On Wednesday, First Liberty and the Center for Religious Expression (CRE) sent a letter to the City of Sweetwater, Tennessee on behalf of Paul Johnson urging officials to stop using an old city ordinance that prohibits anyone from reading the Bible in public without the city's permission.
"I was shocked that a city had a law banning anyone from reading the Bible on a public sidewalk without the city's permission. All I want to do is tell people about the love of Jesus by reading my Bible, but I was worried I might be arrested if I tried," Johnson said in a statement.
Chelsey Youman, counsel for First Liberty, told CBN News that Johnson wanted to share the Gospel at a solar eclipse event in Sweetwater in August, but police told him that he is now allowed to express any of his views without a permit.
"So after that, he went to go get a permit from the city recorder's office, and they denied him. So essentially, the city of Sweetwater, Tennessee, bans all public expression on any of their public sidewalks, which is unconstitutional," Younan said.
Johnson, a bus driver, has been able to read the Bible out loud without incident at previous Tennessee events, including town festivals and University of Tennessee football games.
The letter noted that Johnson decided to apply for a permit to speak at another festival, but a city official said that he was not eligible to receive a permit.
Johnson's lawyers have demanded that Sweetwater provide "written assurance" that Johnson will be allowed to express his religious beliefs at future events without requiring him to obtain an "unconstitutional permit." They have threatened to pursue legal action if the city does not respond within three weeks.
Younan contended that Johnson does not need permission from the government to share his faith in public, adding that the "First Amendment is permission enough" for anyone in the U.S. to peacefully read the Bible out loud in a public sidewalk.
In a voice mail to CBN News, Recorder Jessica Morgan claimed that Johnson was asked to leave the area because he was using a voice amplifier during an event that was already scheduled and that several witnesses have complained that the bus driver had used derogatory names to refer to young women and girls.

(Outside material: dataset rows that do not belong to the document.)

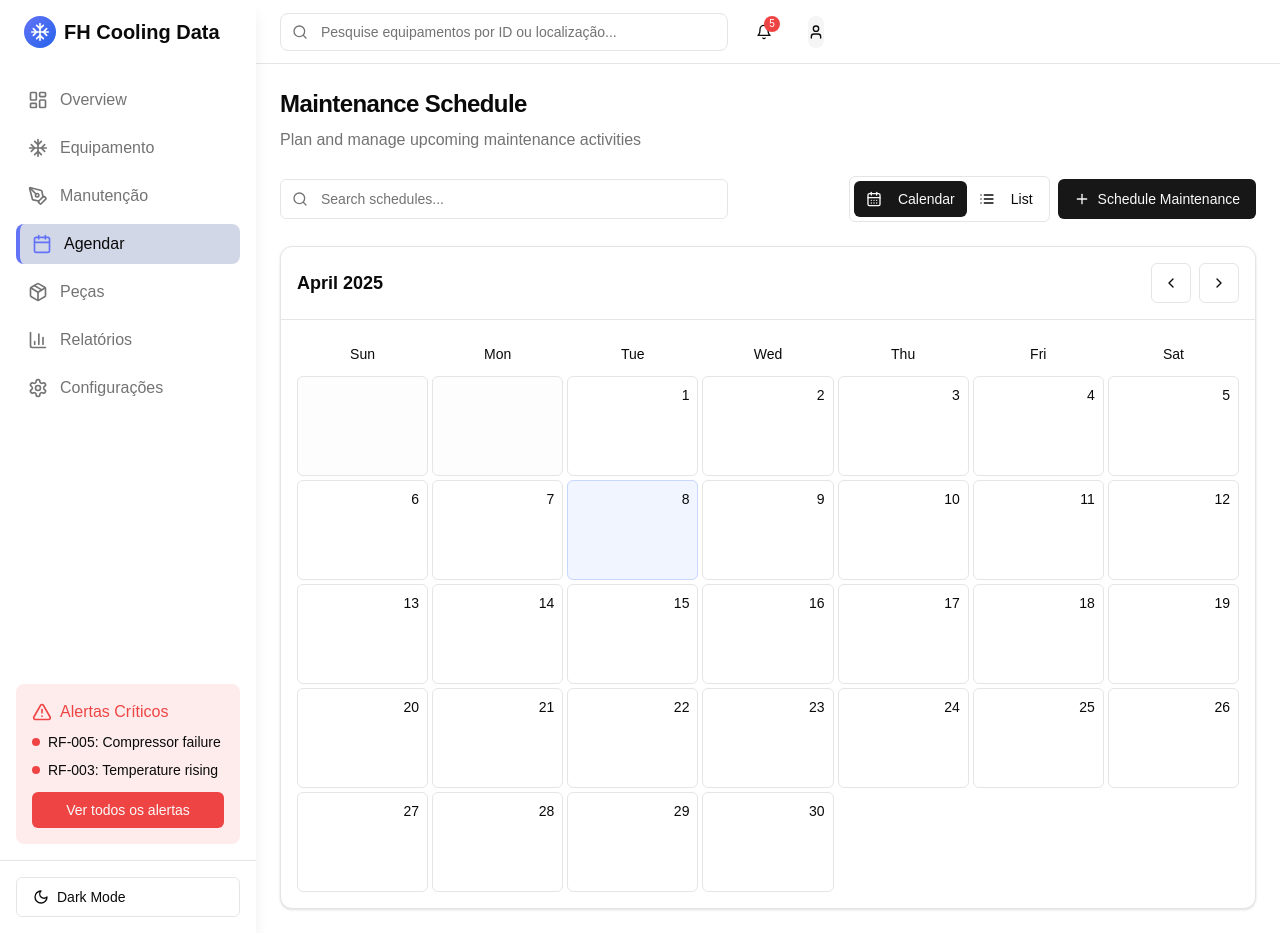
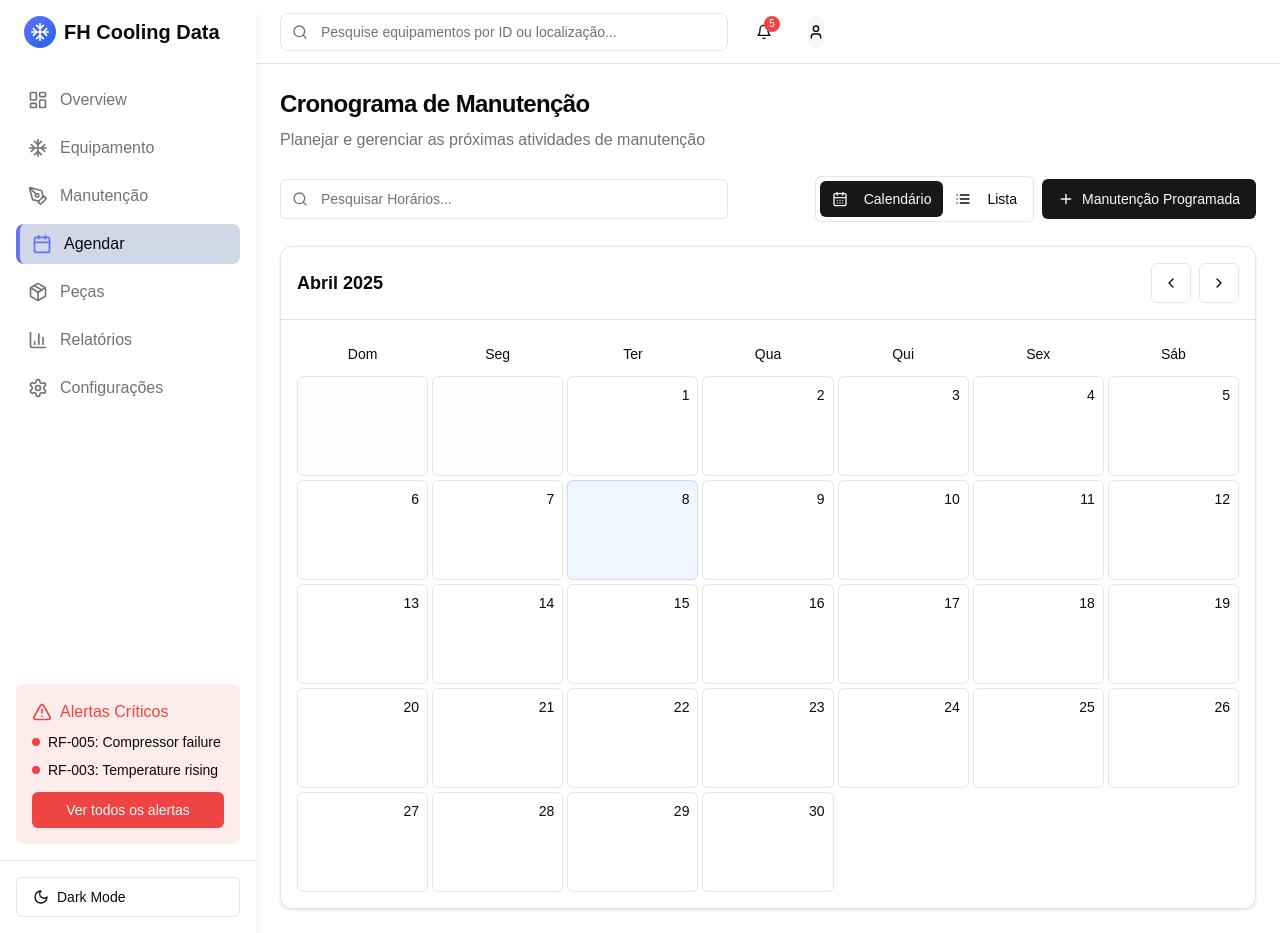
Before and after one commit to fagnersro/sys_cold_system, a Next.js app in the folder front_end/: page /dashboard/schedule in a window 1280 px wide. Built offline with nearby package versions, Linux system fonts and the light colour scheme.

Commit message:
Translation of the Schedule page

```diff
--- a/front_end/app/dashboard/schedule/page.tsx
+++ b/front_end/app/dashboard/schedule/page.tsx
@@ -225,26 +225,26 @@ export default function SchedulePage() {
 
   // Month names
   const monthNames = [
-    "January",
-    "February",
-    "March",
-    "April",
-    "May",
-    "June",
-    "July",
-    "August",
-    "September",
-    "October",
-    "November",
-    "December",
+    "Janeiro",
+    "Fevereiro",
+    "Março",
+    "Abril",
+    "Maio",
+    "Junho",
+    "Julho",
+    "Agosto",
+    "Setembro",
+    "Outubro",
+    "Novembro",
+    "Dezembro",
   ]
 
   return (
     <RefrigerationDashboardLayout>
       <div className="flex flex-col gap-6">
         <div className="flex flex-col gap-2">
-          <h1 className="text-2xl font-bold tracking-tight">Maintenance Schedule</h1>
-          <p className="text-muted-foreground">Plan and manage upcoming maintenance activities</p>
+          <h1 className="text-2xl font-bold tracking-tight">Cronograma de Manutenção</h1>
+          <p className="text-muted-foreground">Planejar e gerenciar as próximas atividades de manutenção</p>
         </div>
 
         {/* Search and Actions */}
@@ -255,7 +255,7 @@ export default function SchedulePage() {
             </div>
             <Input
               type="search"
-              placeholder="Search schedules..."
+              placeholder="Pesquisar Horários..."
               className="pl-10"
               value={searchQuery}
               onChange={(e) => setSearchQuery(e.target.value)}
@@ -270,7 +270,7 @@ export default function SchedulePage() {
                 className="px-3"
               >
                 <CalendarDays className="h-4 w-4 mr-2" />
-                Calendar
+                Calendário
               </Button>
               <Button
                 variant={viewMode === "list" ? "default" : "ghost"}
@@ -279,12 +279,12 @@ export default function SchedulePage() {
                 className="px-3"
               >
                 <ListIcon className="h-4 w-4 mr-2" />
-                List
+                  Lista
               </Button>
             </div>
             <Button onClick={handleAddNew} className="gap-2">
               <Plus className="h-4 w-4" />
-              <span className="hidden sm:inline">Schedule Maintenance</span>
+              <span className="hidden sm:inline">Manutenção Programada</span>
             </Button>
           </div>
         </div>
@@ -308,7 +308,7 @@ export default function SchedulePage() {
 
             <div className="p-4">
               <div className="grid grid-cols-7 gap-1">
-                {["Sun", "Mon", "Tue", "Wed", "Thu", "Fri", "Sat"].map((day, index) => (
+                {["Dom", "Seg", "Ter", "Qua", "Qui", "Sex", "Sáb"].map((day, index) => (
                   <div key={index} className="text-center font-medium text-sm py-2">
                     {day}
                   </div>
@@ -359,7 +359,7 @@ export default function SchedulePage() {
         {viewMode === "list" && (
           <div className="rounded-xl border bg-card text-card-foreground shadow">
             <div className="p-4 border-b">
-              <h2 className="text-lg font-semibold">Upcoming Maintenance</h2>
+              <h2 className="text-lg font-semibold">Próxima Manutenção</h2>
             </div>
 
             <div className="divide-y">
@@ -393,7 +393,7 @@ export default function SchedulePage() {
                               <Clock className="h-3.5 w-3.5" />
                               <span>{schedule.time}</span>
                             </div>
-                            <div>Technician: {schedule.technician}</div>
+                            <div>Técnico(a): {schedule.technician}</div>
                           </div>
                         </div>
                         <div className="flex items-center gap-2">
@@ -405,7 +405,7 @@ export default function SchedulePage() {
                               onClick={() => handleCompletionConfirm(schedule)}
                             >
                               <CheckCircle className="h-4 w-4" />
-                              <span>Complete</span>
+                              <span>Completo</span>
                             </Button>
                           )}
                           <Button variant="ghost" size="icon" onClick={() => handleEdit(schedule)}>
@@ -420,7 +420,7 @@ export default function SchedulePage() {
                   )
                 })
               ) : (
-                <div className="p-8 text-center text-muted-foreground">No scheduled maintenance found.</div>
+                <div className="p-8 text-center text-muted-foreground">Nenhuma Manutenção Programada Encontrada.</div>
               )}
             </div>
           </div>
@@ -431,26 +431,26 @@ export default function SchedulePage() {
       <Dialog open={isDialogOpen} onOpenChange={setIsDialogOpen}>
         <DialogContent className="sm:max-w-[600px]">
           <DialogHeader>
-            <DialogTitle>{selectedSchedule ? "Edit Scheduled Maintenance" : "Schedule New Maintenance"}</DialogTitle>
+            <DialogTitle>{selectedSchedule ? "Editar Manutenção Programada" : "Agendar Nova Manutenção"}</DialogTitle>
             <DialogDescription>
               {selectedSchedule
-                ? "Update the scheduled maintenance details below."
-                : "Fill in the details to schedule a new maintenance."}
+                ? "Atualize os detalhes da manutenção programada abaixo."
+                : "Preencha os detalhes para agendar uma nova manutenção."}
             </DialogDescription>
           </DialogHeader>
 
           <div className="grid gap-4 py-4">
             <div className="grid grid-cols-2 gap-4">
               <div className="space-y-2">
-                <Label htmlFor="type">Maintenance Type</Label>
+                <Label htmlFor="type">Tipo de Manutenção</Label>
                 <Select defaultValue={selectedSchedule?.type || "Preventive"}>
                   <SelectTrigger id="type">
                     <SelectValue placeholder="Select type" />
                   </SelectTrigger>
                   <SelectContent>
-                    <SelectItem value="Preventive">Preventive</SelectItem>
-                    <SelectItem value="Corrective">Corrective</SelectItem>
-                    <SelectItem value="Emergency">Emergency</SelectItem>
+                    <SelectItem value="Preventive">Preventivo</SelectItem>
+                    <SelectItem value="Corrective">Corretivo</SelectItem>
+                    <SelectItem value="Emergency">Emergência</SelectItem>
                   </SelectContent>
                 </Select>
               </div>
@@ -461,20 +461,20 @@ export default function SchedulePage() {
                     <SelectValue placeholder="Select priority" />
                   </SelectTrigger>
                   <SelectContent>
-                    <SelectItem value="Critical">Critical</SelectItem>
-                    <SelectItem value="High">High</SelectItem>
-                    <SelectItem value="Medium">Medium</SelectItem>
-                    <SelectItem value="Low">Low</SelectItem>
+                    <SelectItem value="Critical">Crítico</SelectItem>
+                    <SelectItem value="High">Alto</SelectItem>
+                    <SelectItem value="Medium">Médio</SelectItem>
+                    <SelectItem value="Low">Baixo</SelectItem>
                   </SelectContent>
                 </Select>
               </div>
             </div>
 
             <div className="space-y-2">
-              <Label htmlFor="equipment">Equipment</Label>
+              <Label htmlFor="equipment">Equipamento</Label>
               <Select defaultValue={selectedSchedule?.equipmentId || ""}>
                 <SelectTrigger id="equipment">
-                  <SelectValue placeholder="Select equipment" />
+                  <SelectValue placeholder="Selecione o equipamento" />
                 </SelectTrigger>
                 <SelectContent>
                   {equipmentData.map((equipment) => (
@@ -488,30 +488,30 @@ export default function SchedulePage() {
 
             <div className="grid grid-cols-2 gap-4">
               <div className="space-y-2">
-                <Label htmlFor="date">Date</Label>
+                <Label htmlFor="date">Data</Label>
                 <Input id="date" type="date" defaultValue={selectedSchedule?.date || ""} required />
               </div>
               <div className="space-y-2">
-                <Label htmlFor="time">Time</Label>
+                <Label htmlFor="time">Horário</Label>
                 <Input id="time" type="time" defaultValue={selectedSchedule?.time || ""} required />
               </div>
             </div>
 
             <div className="space-y-2">
-              <Label htmlFor="technician">Technician</Label>
+              <Label htmlFor="technician">Técnico (a)</Label>
               <Input
                 id="technician"
-                placeholder="Technician name"
+                placeholder="Nome do técnico"
                 defaultValue={selectedSchedule?.technician || ""}
                 required
               />
             </div>
 
             <div className="space-y-2">
-              <Label htmlFor="description">Description</Label>
+              <Label htmlFor="description">Descrição</Label>
               <Textarea
                 id="description"
-                placeholder="Describe the maintenance to be performed..."
+                placeholder="Descreva a manutenção a ser realizada..."
                 className="min-h-[100px]"
                 defaultValue={selectedSchedule?.description || ""}
               />
@@ -524,16 +524,16 @@ export default function SchedulePage() {
                 className="h-4 w-4 rounded border-gray-300 text-blue-600 focus:ring-blue-500"
               />
               <Label htmlFor="notify" className="text-sm">
-                Send notification reminders (24h and 1h before scheduled time)
+                Enviar lembretes de notificação (24h e 1h antes do horário agendado)
               </Label>
             </div>
           </div>
 
           <DialogFooter>
             <Button variant="outline" onClick={() => setIsDialogOpen(false)}>
-              Cancel
+              Cancelar
             </Button>
-            <Button type="submit">{selectedSchedule ? "Update Schedule" : "Schedule Maintenance"}</Button>
+            <Button type="submit">{selectedSchedule ? "Atualizar Cronograma" : "Manutenção Programada"}</Button>
           </DialogFooter>
         </DialogContent>
       </Dialog>
@@ -542,18 +542,18 @@ export default function SchedulePage() {
       <Dialog open={isDeleteDialogOpen} onOpenChange={setIsDeleteDialogOpen}>
         <DialogContent className="sm:max-w-[425px]">
           <DialogHeader>
-            <DialogTitle>Confirm Deletion</DialogTitle>
+            <DialogTitle>Confirmar Exclusão</DialogTitle>
             <DialogDescription>
-              Are you sure you want to delete this scheduled maintenance for {selectedSchedule?.equipmentId}? This
-              action cannot be undone.
+              Tem certeza de que deseja excluir esta manutenção programada para {selectedSchedule?.equipmentId}? Esta
+              ação não pode ser desfeita.
             </DialogDescription>
           </DialogHeader>
           <DialogFooter>
             <Button variant="outline" onClick={() => setIsDeleteDialogOpen(false)}>
-              Cancel
+              Cancelar
             </Button>
             <Button variant="destructive" onClick={() => setIsDeleteDialogOpen(false)}>
-              Delete Schedule
+             Excluir agendamento
             </Button>
           </DialogFooter>
         </DialogContent>
@@ -563,16 +563,16 @@ export default function SchedulePage() {
       <Dialog open={isConfirmDialogOpen} onOpenChange={setIsConfirmDialogOpen}>
         <DialogContent className="sm:max-w-[425px]">
           <DialogHeader>
-            <DialogTitle>Confirm Completion</DialogTitle>
+            <DialogTitle>Confirmar Conclusão</DialogTitle>
             <DialogDescription>
-              Mark this maintenance task as completed? This will update the equipment's maintenance history.
+              Marcar esta tarefa de manutenção como concluída? Isso atualizará o histórico de manutenção do equipamento.
             </DialogDescription>
           </DialogHeader>
           <DialogFooter>
             <Button variant="outline" onClick={() => setIsConfirmDialogOpen(false)}>
-              Cancel
+              Cancelar
             </Button>
-            <Button onClick={() => setIsConfirmDialogOpen(false)}>Confirm Completion</Button>
+            <Button onClick={() => setIsConfirmDialogOpen(false)}>Confirmar conclusão</Button>
           </DialogFooter>
         </DialogContent>
       </Dialog>
--- a/front_end/components/refrigeration/status-badge.tsx
+++ b/front_end/components/refrigeration/status-badge.tsx
@@ -50,8 +50,7 @@ export function StatusBadge({ status, type }: StatusBadgeProps) {
             <span>Corretivo</span>
           </div>
         )
-
-        case "Emergency":
+      case "Emergency":
           return (
             <div className="inline-flex items-center gap-1 rounded-full bg-red-100 px-2.5 py-0.5 text-xs font-medium text-red-700 dark:bg-red-900/30 dark:text-red-400">
               <Wrench className="h-3 w-3" />
```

She went on to say that "Sweetwater is not anti-religious" and "would never be against anyone reading the Bible publicly."